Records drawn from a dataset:
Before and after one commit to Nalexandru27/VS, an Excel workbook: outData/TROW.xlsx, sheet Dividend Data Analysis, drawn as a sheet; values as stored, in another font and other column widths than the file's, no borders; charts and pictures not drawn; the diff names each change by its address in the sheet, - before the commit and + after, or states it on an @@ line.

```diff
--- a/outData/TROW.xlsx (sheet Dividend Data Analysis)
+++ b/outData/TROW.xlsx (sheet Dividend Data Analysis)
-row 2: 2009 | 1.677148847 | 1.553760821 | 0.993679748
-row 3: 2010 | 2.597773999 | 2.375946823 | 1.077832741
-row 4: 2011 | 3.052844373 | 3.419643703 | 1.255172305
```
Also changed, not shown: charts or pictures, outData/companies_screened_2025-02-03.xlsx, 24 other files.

==

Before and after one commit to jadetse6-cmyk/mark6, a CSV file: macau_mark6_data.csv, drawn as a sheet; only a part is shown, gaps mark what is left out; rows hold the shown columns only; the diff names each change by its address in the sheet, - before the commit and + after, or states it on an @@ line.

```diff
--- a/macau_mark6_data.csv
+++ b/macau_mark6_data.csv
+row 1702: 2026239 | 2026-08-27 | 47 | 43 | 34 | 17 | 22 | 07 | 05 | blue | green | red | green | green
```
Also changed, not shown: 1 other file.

Task brief.
Extract all lines from the data in which "xlsx" is found.

Result of the exercise.
Before and after one commit to Nalexandru27/VS, an Excel workbook: outData/TROW.xlsx, sheet Dividend Data Analysis, drawn as a sheet; values as stored, in another font and other column widths than the file's, no borders; charts and pictures not drawn; the diff names each change by its address in the sheet, - before the commit and + after, or states it on an @@ line.
--- a/outData/TROW.xlsx (sheet Dividend Data Analysis)
+++ b/outData/TROW.xlsx (sheet Dividend Data Analysis)
Also changed, not shown: charts or pictures, outData/companies_screened_2025-02-03.xlsx, 24 other files.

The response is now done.